_WHAT IS NEEDED:_
Please return the lines of the data that contain "AppTheme".

_Data excerpts:_
_ _ _ _
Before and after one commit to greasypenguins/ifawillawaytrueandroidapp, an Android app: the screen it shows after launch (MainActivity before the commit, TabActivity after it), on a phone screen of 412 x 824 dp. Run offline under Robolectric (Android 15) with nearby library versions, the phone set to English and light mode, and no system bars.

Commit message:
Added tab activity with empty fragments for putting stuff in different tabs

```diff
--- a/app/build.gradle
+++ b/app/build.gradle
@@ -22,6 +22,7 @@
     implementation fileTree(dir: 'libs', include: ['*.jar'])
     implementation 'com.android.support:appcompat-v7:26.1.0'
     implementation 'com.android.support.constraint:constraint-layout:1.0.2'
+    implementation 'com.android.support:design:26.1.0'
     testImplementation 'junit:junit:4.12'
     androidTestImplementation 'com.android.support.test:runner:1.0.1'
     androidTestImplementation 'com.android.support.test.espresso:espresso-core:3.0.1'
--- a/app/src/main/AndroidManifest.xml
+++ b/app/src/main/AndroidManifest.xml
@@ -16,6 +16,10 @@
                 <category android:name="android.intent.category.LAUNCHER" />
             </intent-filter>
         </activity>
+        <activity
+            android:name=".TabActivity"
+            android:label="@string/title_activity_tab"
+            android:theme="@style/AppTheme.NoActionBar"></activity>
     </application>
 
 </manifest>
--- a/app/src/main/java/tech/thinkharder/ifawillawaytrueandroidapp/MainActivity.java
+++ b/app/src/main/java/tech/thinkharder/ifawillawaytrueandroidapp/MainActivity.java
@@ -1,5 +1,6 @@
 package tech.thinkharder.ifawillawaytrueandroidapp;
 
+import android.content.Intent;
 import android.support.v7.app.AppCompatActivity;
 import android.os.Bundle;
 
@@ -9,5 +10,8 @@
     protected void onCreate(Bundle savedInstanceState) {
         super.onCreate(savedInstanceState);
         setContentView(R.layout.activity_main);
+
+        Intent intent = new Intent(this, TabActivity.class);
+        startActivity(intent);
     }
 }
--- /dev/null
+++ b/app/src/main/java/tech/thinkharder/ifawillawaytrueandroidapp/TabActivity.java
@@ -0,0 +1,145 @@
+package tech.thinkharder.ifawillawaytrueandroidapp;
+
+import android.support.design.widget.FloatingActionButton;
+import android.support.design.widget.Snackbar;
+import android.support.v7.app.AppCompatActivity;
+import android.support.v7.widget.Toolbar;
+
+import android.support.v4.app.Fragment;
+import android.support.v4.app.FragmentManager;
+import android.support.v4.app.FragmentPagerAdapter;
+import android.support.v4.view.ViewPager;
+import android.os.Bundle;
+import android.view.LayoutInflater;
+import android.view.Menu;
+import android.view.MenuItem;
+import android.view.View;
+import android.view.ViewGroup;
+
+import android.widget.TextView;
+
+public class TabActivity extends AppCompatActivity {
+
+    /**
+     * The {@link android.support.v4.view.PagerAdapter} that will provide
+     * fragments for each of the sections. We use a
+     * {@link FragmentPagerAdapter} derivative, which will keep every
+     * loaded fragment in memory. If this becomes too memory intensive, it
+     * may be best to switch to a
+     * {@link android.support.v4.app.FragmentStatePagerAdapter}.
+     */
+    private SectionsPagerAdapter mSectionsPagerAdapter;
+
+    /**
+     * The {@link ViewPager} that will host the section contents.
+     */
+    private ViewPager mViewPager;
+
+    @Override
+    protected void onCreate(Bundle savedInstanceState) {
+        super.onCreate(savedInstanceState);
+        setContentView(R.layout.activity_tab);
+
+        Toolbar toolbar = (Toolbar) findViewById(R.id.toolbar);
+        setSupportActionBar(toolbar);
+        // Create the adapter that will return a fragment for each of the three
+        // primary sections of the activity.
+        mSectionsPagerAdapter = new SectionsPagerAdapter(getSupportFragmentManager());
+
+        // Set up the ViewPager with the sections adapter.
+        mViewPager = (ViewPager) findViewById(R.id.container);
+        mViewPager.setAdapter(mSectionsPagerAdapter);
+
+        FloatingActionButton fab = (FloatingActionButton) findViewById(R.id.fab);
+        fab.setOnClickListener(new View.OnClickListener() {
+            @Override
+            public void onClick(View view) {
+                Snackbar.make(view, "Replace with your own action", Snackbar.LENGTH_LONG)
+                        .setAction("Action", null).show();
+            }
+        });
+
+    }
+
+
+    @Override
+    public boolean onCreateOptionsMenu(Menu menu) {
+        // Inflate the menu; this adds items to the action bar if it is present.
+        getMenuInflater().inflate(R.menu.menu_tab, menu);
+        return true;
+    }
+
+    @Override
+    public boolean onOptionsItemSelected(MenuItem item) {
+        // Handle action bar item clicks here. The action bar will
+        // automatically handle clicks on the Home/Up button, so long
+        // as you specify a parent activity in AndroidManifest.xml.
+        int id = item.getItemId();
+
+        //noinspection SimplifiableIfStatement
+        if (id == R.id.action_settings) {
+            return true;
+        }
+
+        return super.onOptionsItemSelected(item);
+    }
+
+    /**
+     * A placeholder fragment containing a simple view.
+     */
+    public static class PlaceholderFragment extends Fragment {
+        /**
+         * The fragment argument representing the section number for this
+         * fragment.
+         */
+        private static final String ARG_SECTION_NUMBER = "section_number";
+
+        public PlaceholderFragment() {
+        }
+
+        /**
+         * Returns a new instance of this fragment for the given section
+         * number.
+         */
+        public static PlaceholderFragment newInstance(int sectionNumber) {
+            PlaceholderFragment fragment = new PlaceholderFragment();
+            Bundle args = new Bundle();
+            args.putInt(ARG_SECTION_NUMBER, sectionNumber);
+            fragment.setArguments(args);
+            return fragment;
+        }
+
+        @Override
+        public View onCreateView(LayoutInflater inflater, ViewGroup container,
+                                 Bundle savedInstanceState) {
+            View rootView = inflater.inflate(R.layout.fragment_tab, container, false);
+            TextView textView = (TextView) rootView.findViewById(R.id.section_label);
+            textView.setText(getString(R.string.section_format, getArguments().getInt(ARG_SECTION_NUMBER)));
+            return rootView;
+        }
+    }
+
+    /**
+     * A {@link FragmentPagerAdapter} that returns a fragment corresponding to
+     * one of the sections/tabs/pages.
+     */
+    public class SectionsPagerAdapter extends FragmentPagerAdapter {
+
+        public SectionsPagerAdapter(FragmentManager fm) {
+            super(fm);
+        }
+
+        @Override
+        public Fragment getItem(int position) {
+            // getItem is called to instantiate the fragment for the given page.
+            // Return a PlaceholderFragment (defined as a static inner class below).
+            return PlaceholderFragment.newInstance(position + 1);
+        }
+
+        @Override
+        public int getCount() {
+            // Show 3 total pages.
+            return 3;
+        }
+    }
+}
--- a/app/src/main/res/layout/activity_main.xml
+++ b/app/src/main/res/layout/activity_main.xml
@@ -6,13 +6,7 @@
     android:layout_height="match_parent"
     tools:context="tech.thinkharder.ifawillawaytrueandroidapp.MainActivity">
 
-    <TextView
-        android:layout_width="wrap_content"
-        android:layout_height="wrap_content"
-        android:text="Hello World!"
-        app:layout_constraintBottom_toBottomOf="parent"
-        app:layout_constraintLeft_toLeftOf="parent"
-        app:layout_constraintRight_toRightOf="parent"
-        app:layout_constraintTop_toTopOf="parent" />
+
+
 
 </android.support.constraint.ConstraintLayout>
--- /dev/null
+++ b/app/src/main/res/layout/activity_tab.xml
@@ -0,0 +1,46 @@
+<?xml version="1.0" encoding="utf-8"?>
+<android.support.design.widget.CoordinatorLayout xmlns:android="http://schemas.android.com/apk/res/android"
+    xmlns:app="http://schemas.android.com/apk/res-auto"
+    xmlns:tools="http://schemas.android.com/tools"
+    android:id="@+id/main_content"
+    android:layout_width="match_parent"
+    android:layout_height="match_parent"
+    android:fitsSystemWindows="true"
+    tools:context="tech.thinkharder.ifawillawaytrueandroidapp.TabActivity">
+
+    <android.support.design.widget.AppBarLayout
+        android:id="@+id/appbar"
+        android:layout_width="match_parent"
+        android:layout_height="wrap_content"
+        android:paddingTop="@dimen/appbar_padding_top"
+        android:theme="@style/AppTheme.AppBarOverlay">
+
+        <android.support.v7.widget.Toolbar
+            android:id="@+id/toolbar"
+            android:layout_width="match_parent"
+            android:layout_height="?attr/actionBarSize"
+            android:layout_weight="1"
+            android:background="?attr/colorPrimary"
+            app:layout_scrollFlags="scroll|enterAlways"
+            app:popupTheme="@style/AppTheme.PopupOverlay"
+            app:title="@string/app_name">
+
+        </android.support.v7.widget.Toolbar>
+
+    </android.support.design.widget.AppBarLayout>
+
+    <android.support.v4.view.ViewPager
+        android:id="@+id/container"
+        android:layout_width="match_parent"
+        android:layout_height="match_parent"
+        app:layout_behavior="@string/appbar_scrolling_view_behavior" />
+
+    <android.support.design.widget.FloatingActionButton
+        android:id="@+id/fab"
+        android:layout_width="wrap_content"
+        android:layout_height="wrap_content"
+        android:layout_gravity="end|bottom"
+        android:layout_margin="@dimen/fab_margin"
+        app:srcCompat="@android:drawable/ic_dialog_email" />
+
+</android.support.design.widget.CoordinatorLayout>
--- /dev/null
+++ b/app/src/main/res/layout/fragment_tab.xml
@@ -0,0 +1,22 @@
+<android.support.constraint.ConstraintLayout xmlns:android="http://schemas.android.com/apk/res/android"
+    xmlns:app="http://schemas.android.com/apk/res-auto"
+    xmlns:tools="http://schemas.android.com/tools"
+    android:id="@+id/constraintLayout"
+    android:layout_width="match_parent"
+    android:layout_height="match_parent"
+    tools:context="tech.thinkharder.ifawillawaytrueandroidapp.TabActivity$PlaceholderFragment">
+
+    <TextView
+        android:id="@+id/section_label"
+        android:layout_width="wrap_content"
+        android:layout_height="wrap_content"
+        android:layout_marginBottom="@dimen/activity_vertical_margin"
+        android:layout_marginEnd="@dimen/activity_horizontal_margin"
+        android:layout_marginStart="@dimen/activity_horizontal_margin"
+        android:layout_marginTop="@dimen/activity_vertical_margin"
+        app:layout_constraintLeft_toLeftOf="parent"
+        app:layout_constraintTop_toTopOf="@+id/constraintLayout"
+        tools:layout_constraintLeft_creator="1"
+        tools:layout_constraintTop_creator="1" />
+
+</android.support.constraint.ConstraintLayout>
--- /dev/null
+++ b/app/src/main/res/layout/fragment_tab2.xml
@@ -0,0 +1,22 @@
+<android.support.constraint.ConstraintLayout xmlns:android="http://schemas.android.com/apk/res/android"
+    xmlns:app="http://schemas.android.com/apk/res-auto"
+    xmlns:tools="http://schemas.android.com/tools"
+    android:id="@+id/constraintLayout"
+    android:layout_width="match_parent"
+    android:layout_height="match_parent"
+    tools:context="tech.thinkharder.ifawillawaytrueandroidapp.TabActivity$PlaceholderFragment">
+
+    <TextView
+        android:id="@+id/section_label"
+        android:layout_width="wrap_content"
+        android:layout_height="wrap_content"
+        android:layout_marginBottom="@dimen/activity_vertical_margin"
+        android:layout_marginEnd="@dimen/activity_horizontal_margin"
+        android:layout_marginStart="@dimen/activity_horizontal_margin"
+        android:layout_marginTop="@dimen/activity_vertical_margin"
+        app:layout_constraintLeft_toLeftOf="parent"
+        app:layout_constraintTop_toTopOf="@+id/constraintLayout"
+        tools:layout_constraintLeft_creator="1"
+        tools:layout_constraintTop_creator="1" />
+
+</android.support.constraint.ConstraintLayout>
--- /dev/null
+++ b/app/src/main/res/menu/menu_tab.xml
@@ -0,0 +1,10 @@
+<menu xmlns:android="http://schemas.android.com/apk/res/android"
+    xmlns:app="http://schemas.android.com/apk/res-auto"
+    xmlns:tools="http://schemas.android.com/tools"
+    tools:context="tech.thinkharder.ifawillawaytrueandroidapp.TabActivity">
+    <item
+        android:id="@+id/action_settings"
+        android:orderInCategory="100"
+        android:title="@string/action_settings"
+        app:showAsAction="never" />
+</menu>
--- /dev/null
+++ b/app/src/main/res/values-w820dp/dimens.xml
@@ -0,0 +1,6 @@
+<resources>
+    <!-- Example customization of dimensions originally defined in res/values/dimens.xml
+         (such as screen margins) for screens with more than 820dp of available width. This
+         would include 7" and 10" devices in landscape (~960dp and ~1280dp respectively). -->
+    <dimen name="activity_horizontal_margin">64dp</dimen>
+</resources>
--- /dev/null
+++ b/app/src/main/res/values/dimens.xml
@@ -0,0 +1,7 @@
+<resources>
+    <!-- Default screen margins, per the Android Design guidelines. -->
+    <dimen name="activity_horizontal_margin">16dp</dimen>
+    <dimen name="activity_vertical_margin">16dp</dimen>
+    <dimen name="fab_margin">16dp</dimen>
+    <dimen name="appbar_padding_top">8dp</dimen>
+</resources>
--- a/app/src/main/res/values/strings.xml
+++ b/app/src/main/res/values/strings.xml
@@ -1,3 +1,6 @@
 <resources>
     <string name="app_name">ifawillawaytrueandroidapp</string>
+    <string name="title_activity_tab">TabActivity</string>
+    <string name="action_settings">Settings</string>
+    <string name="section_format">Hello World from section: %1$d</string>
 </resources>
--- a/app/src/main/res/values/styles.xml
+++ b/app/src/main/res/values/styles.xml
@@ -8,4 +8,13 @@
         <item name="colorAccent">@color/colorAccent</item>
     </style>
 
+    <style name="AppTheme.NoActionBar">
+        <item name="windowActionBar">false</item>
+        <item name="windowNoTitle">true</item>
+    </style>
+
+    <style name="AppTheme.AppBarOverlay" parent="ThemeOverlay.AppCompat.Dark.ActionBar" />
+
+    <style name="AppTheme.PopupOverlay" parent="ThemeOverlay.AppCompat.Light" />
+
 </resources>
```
_ _ _ _
_SOLUTION TO THE EXERCISE:_
+            android:theme="@style/AppTheme.NoActionBar"></activity>
+        android:theme="@style/AppTheme.AppBarOverlay">
+            app:popupTheme="@style/AppTheme.PopupOverlay"
+    <style name="AppTheme.NoActionBar">
+    <style name="AppTheme.AppBarOverlay" parent="ThemeOverlay.AppCompat.Dark.ActionBar" />
+    <style name="AppTheme.PopupOverlay" parent="ThemeOverlay.AppCompat.Light" />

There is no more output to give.